Through the lean and agile journey, you develop a deep appreciation for the need to put respect back into the delivery process. This is the natural effect of respect prioritized within teams:
- From respect comes safety.
- From safety comes honesty.
- From honesty comes conversations and innovation.
- Happy teams write better code.
Recently, I heard Jurgen Appelo pose:
“Is it that happy teams make successful products? Or do successful products make happy teams?”
When I first heard him say this, I thought it was a toss up, but now see the former as the sustainable engine of growth.
Scrum Guide Value: Respect
There is enough disrespect in the world today — you don’t have to look long or hard to see it in our information-inundated society.

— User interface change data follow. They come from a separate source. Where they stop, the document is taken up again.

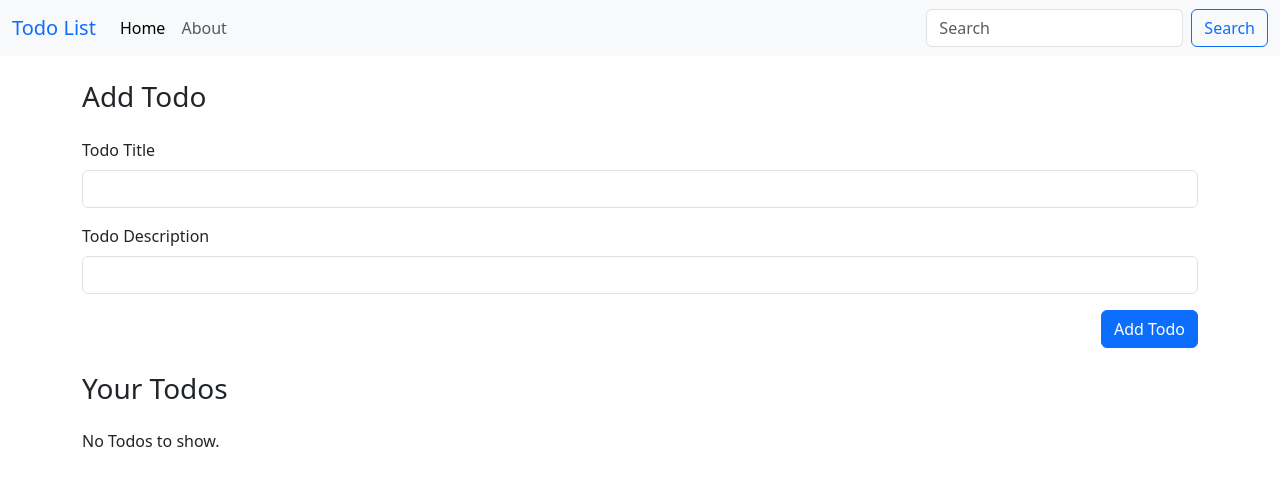
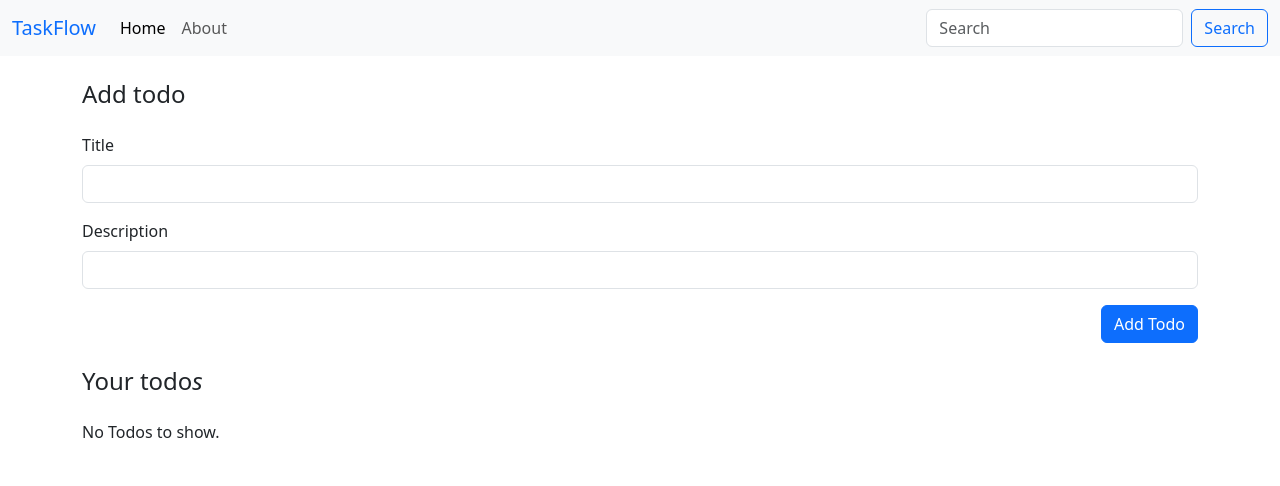
Before and after one commit to pushkardangi/learning-angular, an Angular app: page / in a window 1280 px wide. Shown: the top 486 px of the page. Built offline with nearby package versions, Linux system fonts and the light colour scheme.

Commit message:
refactor: changed text in ui

```diff
--- a/src/app/components/add-todo/add-todo.component.html
+++ b/src/app/components/add-todo/add-todo.component.html
@@ -1,10 +1,10 @@
 <form (ngSubmit)="onSubmit()">
   <div class="mb-3">
-    <label for="title" class="form-label">Todo Title</label>
+    <label for="title" class="form-label">Title</label>
     <input type="text" [(ngModel)]="title" class="form-control" id="title" name="title">
   </div>
   <div class="mb-3">
-    <label for="desc" class="form-label">Todo Description</label>
+    <label for="desc" class="form-label">Description</label>
     <input type="text" [(ngModel)]="desc" class="form-control" id="desc" name="desc">
   </div>
   <div class="d-flex justify-content-end">
--- a/src/app/components/navbar/navbar.component.html
+++ b/src/app/components/navbar/navbar.component.html
@@ -1,7 +1,7 @@
 
 <nav class="navbar navbar-expand-lg bg-body-tertiary">
   <div class="container-fluid">
-    <a class="navbar-brand text-primary" routerLink="/">Todo List</a>
+    <a class="navbar-brand text-primary" routerLink="/">TaskFlow</a>
     <button class="navbar-toggler" type="button" data-bs-toggle="collapse" data-bs-target="#navbarSupportedContent" aria-controls="navbarSupportedContent" aria-expanded="false" aria-label="Toggle navigation">
       <span class="navbar-toggler-icon"></span>
     </button>
--- a/src/app/components/todo-item/todo-item.component.css
+++ b/src/app/components/todo-item/todo-item.component.css
@@ -1,4 +1,8 @@
-.strike{
+.strike {
     text-decoration: line-through;
     color: #cdcdcd;
 }
+
+.colour-fade {
+    color: #cdcdcd;
+}
--- a/src/app/components/todo-item/todo-item.component.html
+++ b/src/app/components/todo-item/todo-item.component.html
@@ -6,7 +6,7 @@
     <div class="d-grid d-flex justify-content-between">
       <div class="form-check">
         <input type="Checkbox" class="form-check-input" id="todo{{i}}" (click)="emitMarkAsDone(todo)" [checked]="!todo.active">
-        <label class="form-check-label" for="todo{{i}}">Mark as done</label>
+        <label class="form-check-label {{ todo.active ? '' : 'colour-fade' }}" for="todo{{i}}">{{todo.active?"Mark as done":"Mark as undone"}}</label>
       </div>
       <div>
         <button class="btn btn-outline-primary btn-sm me-3" type="button">Edit</button>
--- a/src/app/components/todos/todos.component.html
+++ b/src/app/components/todos/todos.component.html
@@ -1,9 +1,9 @@
 
 <div class="container">
-  <h3 class="my-4">Add Todo</h3>
+  <h4 class="my-4">Add todo</h4>
   <add-todo (addTodo)="handleAddTodo($event)"></add-todo>
 
-  <h3 class="my-4">Your Todos</h3>
+  <h4 class="my-4">Your todo<i>s</i></h4>
   <div *ngIf="todos.length==0; else showTodos">No Todos to show.</div>
   <ng-template #showTodos>
     <div *ngFor="let todo of todos; index as i">
```
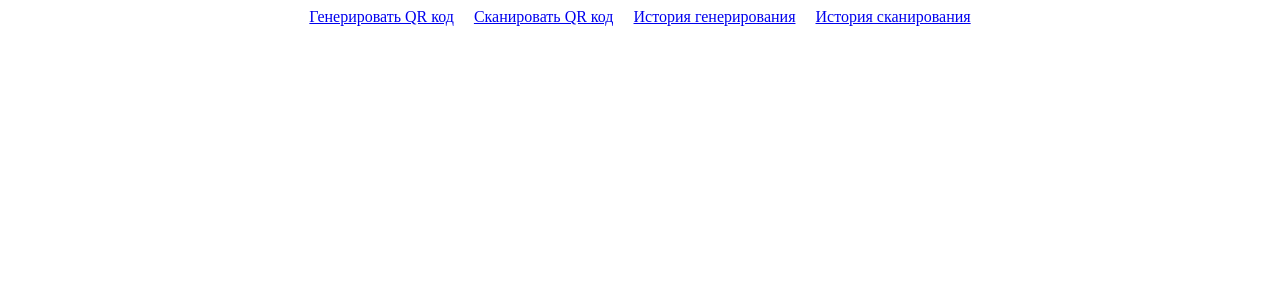
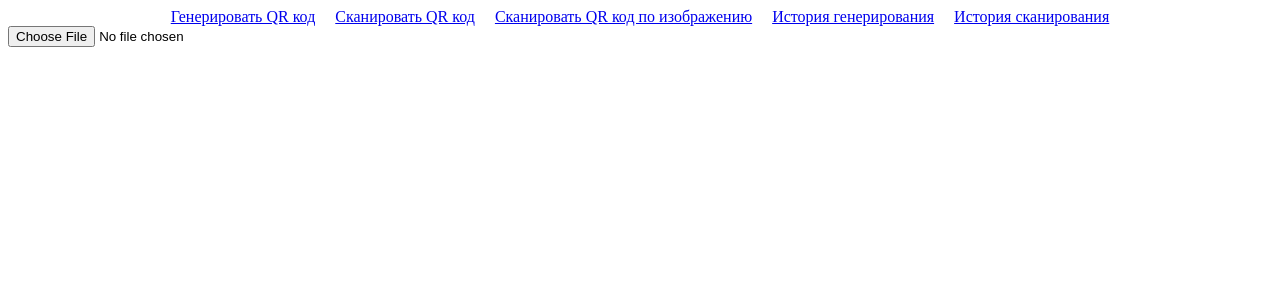
Before and after one commit to malinov1y/qr-code, a React (Vite) app: page /qr-code/scanImage in a window 1280 px wide. Shown: the top 300 px of the page. Built offline with nearby package versions, Linux system fonts and the light colour scheme.

Commit message:
add: scan image

```diff
--- a/package.json
+++ b/package.json
@@ -10,6 +10,7 @@
     "preview": "vite preview"
   },
   "dependencies": {
+    "jsqr": "^1.4.0",
     "qrcode.react": "^3.1.0",
     "react": "18.3.1",
     "react-dom": "18.3.1",
--- a/src/Layout.jsx
+++ b/src/Layout.jsx
@@ -4,6 +4,7 @@ import { QrCodeGenerator } from './components/Generate/QrCodeGenerator';
 import { QrCodeScanner } from './components/Scan/QrCodeScanner';
 import { GenerateHistory } from './components/GenerateHistory';
 import { ScanHistory } from './components/ScanHistory';
+import { QrCodeScanImage } from './components/Scan/QrCodeScanImage'
 
 const Layout = () => {
     return (
@@ -13,6 +14,7 @@ const Layout = () => {
             <Routes>
                 <Route path="/qr-code/generate" element={<QrCodeGenerator />} />
                 <Route path="/qr-code/scan" element={<QrCodeScanner />} />
+                <Route path="/qr-code/scanImage" element={<QrCodeScanImage />} />
                 <Route path="/qr-code/generateHistory" element={<GenerateHistory />} />
                 <Route path="/qr-code/scanHistory" element={<ScanHistory />} />
             </Routes>
--- a/src/components/Navigation/Navigation.jsx
+++ b/src/components/Navigation/Navigation.jsx
@@ -6,6 +6,7 @@ export const Navigation = () => {
         <nav className={s.container}>
             <Link to="/qr-code/generate">Генерировать QR код</Link>
             <Link to="/qr-code/scan">Сканировать QR код</Link>
+            <Link to="/qr-code/scanImage">Сканировать QR код по изображению</Link>
             <Link to="/qr-code/generateHistory">История генерирования</Link>
             <Link to="/qr-code/scanHistory">История сканирования</Link>
         </nav>
--- /dev/null
+++ b/src/components/Scan/QrCodeScanImage.jsx
@@ -0,0 +1,61 @@
+import { useState } from 'react';
+import { SCAN_DATA } from '../../constants';
+import jsQR from 'jsqr';
+
+export const QrCodeScanImage = () => {
+    const [scanned, setScanned] = useState(null);
+
+    const handleImageUpload = (event) => {
+        const file = event.target.files[0];
+        if (file) {
+            const reader = new FileReader();
+            reader.onloadend = () => {
+                const image = new Image();
+                image.src = reader.result;
+                image.onload = () => {
+                    const canvas = document.createElement('canvas');
+                    const context = canvas.getContext('2d');
+                    canvas.width = image.width;
+                    canvas.height = image.height;
+                    context.drawImage(image, 0, 0, image.width, image.height);
+
+                    const imageData = context.getImageData(0, 0, canvas.width, canvas.height);
+                    const code = jsQR(imageData.data, imageData.width, imageData.height);
+
+                    if (code) {
+                        const result = code.data;
+
+                        const prevData = JSON.parse(localStorage.getItem(SCAN_DATA) || '[]');
+
+                        if (!prevData.includes(result)) {
+                            setScanned(result);
+                            localStorage.setItem(
+                                SCAN_DATA,
+                                JSON.stringify([...prevData, result])
+                            );
+                        } else {
+                            setScanned('Этот QR код уже был сканирован');
+                        }
+                    } else {
+                        setScanned('QR код не найден');
+                    }
+                };
+            };
+            reader.readAsDataURL(file);
+        }
+    };
+
+    return (
+        <div>
+            <input
+                type="file"
+                accept="image/*" // позволяет выбирать только изображения
+                onChange={handleImageUpload}
+                className="uploadInput"
+            />
+            {scanned && (
+                <p>{scanned}</p>
+            )}
+        </div>
+    );
+};
--- a/src/components/Scan/QrCodeScanner.jsx
+++ b/src/components/Scan/QrCodeScanner.jsx
@@ -28,16 +28,11 @@ export const QrCodeScanner = () => {
                 constraints={{ facingMode: 'environment' }}
                 scanDelay={1000}
                 onResult={scanHandler}
-                containerStyle={{width: '400px'}}
+                containerStyle={{ width: '400px' }}
             />
-            <a
-                href={scanned}
-                target="_blank"
-                rel="noopener noreferrer"
-                className={s.result}
-            >
-                {scanned}
-            </a>
+            {scanned && (
+                <p className={s.result}>{scanned}</p>
+            )}
         </div>
     );
 };
```
Also changed, not shown: 1 other file (tests, documents, lock files or other folders).
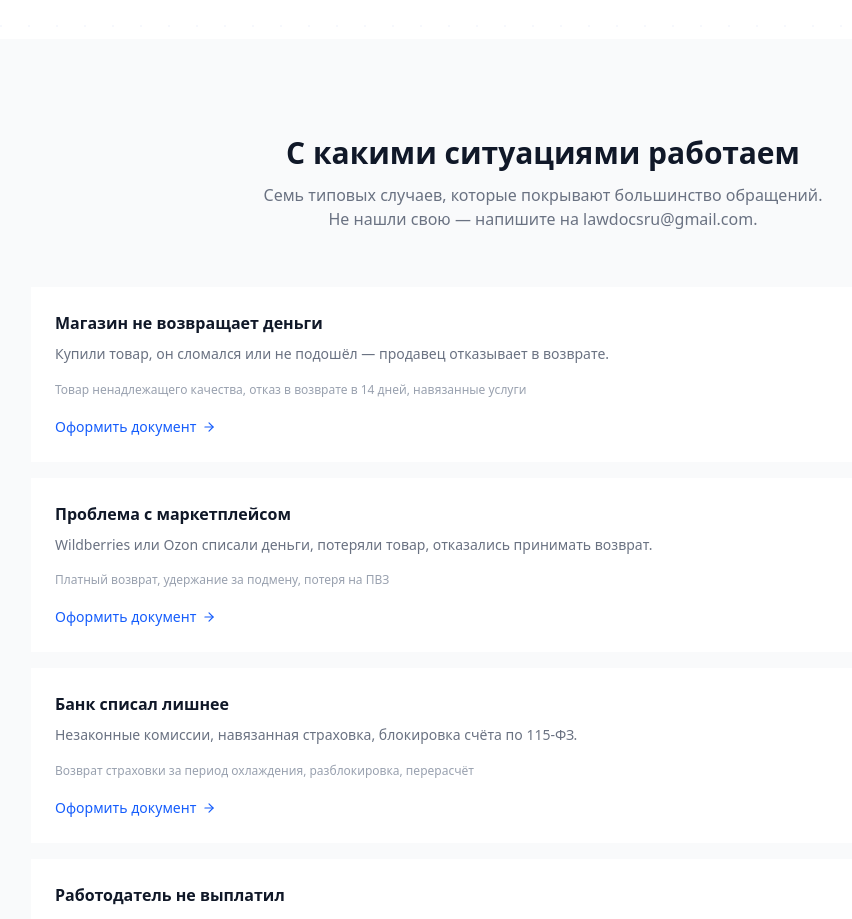
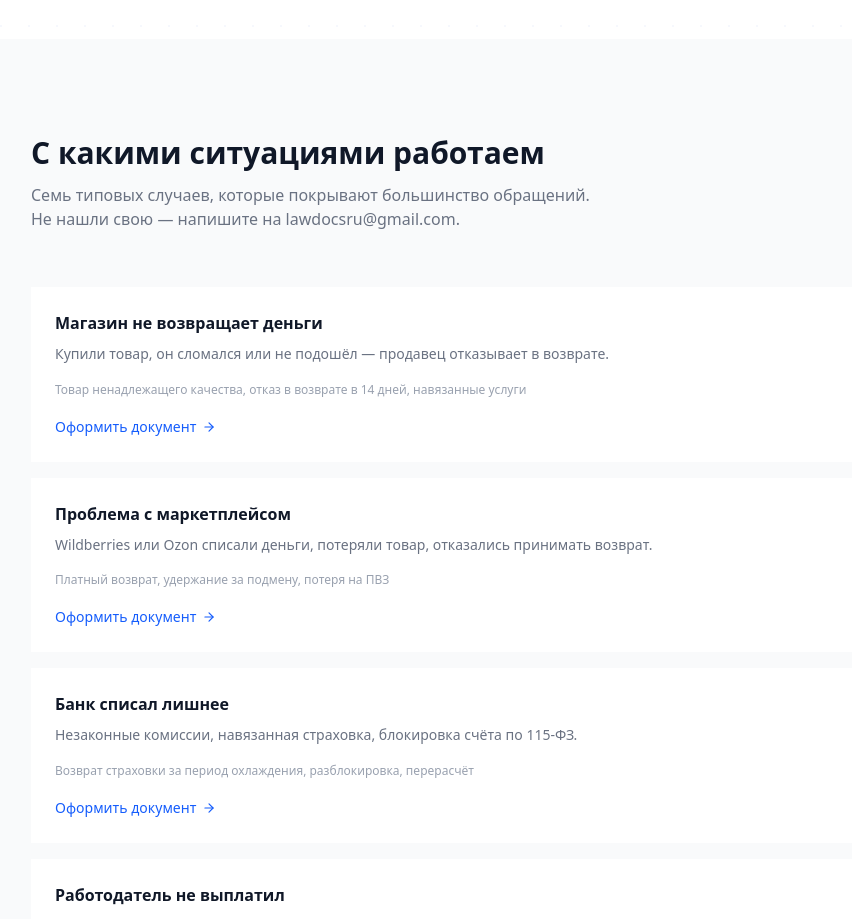
Before and after one commit to SpiritusMalus/LawDocs, a Next.js app in the folder frontend/: page / in a window 1280 px wide. Shown: the part 780-1699 px from the top of the page, without its empty margins (97-949 px from the left). Built offline with nearby package versions, Linux system fonts and the light colour scheme; no server answers.

Commit message:
style(design): FINDING-004 — левое выравнивание заголовка ситуаций + fix orphan-карточки (col-span-2)

```diff
--- a/frontend/components/landing/situations.tsx
+++ b/frontend/components/landing/situations.tsx
@@ -6,22 +6,26 @@ export function Situations() {
   return (
     <section id="situations" className="bg-gray-50 border-y border-gray-100 py-24 px-4 scroll-mt-16">
       <div className="max-w-5xl mx-auto">
-        <div className="text-center mb-14">
+        <div className="mb-14">
           <h2 className="text-3xl font-bold text-gray-900 mb-3">
             С какими ситуациями работаем
           </h2>
-          <p className="text-gray-500 max-w-xl mx-auto">
+          <p className="text-gray-500 max-w-xl">
             Семь типовых случаев, которые покрывают большинство обращений.
             Не нашли свою — напишите на lawdocsru@gmail.com.
           </p>
         </div>
 
         <div className="grid md:grid-cols-2 lg:grid-cols-3 gap-4">
-          {SITUATIONS.map((s) => (
+          {SITUATIONS.map((s, i) => (
             <Link
               key={s.id}
               href={`/situations/${s.id}`}
-              className="group bg-white rounded-2xl border border-gray-100 p-6 shadow-sm hover:shadow-md hover:border-blue-200 transition-all"
+              className={`group bg-white rounded-2xl border border-gray-100 p-6 shadow-sm hover:shadow-md hover:border-blue-200 transition-all${
+                i === SITUATIONS.length - 1 && SITUATIONS.length % 3 === 1
+                  ? " lg:col-span-2"
+                  : ""
+              }`}
             >
               <h3 className="font-semibold text-gray-900 mb-2 group-hover:text-blue-600 transition-colors">
                 {s.title}
```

I believe respect-centric workplaces have a positive infectious result that crosses into our personal lives. And for that, we would all benefit.
As we drove into an old beach town, my Uncle David told me of the countless times after shows when agents approached him to play for next to nothing or nothing — and how disrespectful it is to artists. I tried to tell him that it’s the same in software and I work to change that daily. He looked at me and said “But no one in management thinks this way.” I looked him in the eye and said “Even if that were true, shouldn’t someone start?”
I believe when respect is present, happy teams make better products. Not that better products make for respectful and happy teams.
Photo: Renee Fisher (Unsplash)